AIM OF THE TASK:
If a line in the records below contains the word "README", return that line.

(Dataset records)
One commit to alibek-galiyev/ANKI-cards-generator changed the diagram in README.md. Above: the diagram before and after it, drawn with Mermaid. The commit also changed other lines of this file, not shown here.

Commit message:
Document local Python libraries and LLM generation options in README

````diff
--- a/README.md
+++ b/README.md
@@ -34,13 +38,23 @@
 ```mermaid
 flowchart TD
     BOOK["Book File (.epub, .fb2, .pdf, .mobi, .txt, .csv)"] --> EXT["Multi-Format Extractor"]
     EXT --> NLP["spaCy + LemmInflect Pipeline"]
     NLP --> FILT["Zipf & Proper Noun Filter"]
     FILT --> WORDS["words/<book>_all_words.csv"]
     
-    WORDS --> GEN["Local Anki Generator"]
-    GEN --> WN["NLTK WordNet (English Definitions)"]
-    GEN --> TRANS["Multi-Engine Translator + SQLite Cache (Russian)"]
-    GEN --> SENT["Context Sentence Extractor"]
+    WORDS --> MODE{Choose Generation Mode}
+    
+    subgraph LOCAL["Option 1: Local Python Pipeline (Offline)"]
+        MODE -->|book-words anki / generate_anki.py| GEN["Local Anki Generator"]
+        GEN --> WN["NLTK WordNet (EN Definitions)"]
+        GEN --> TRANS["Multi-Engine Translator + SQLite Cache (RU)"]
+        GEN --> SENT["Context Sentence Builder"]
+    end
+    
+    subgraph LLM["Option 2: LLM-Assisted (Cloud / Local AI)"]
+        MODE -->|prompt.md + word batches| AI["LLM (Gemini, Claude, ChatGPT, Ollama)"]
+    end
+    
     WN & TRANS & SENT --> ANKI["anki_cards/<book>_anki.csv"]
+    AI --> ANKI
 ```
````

YOUR SOLUTION:
One commit to alibek-galiyev/ANKI-cards-generator changed the diagram in README.md. Above: the diagram before and after it, drawn with Mermaid. The commit also changed other lines of this file, not shown here.
Document local Python libraries and LLM generation options in README
--- a/README.md
+++ b/README.md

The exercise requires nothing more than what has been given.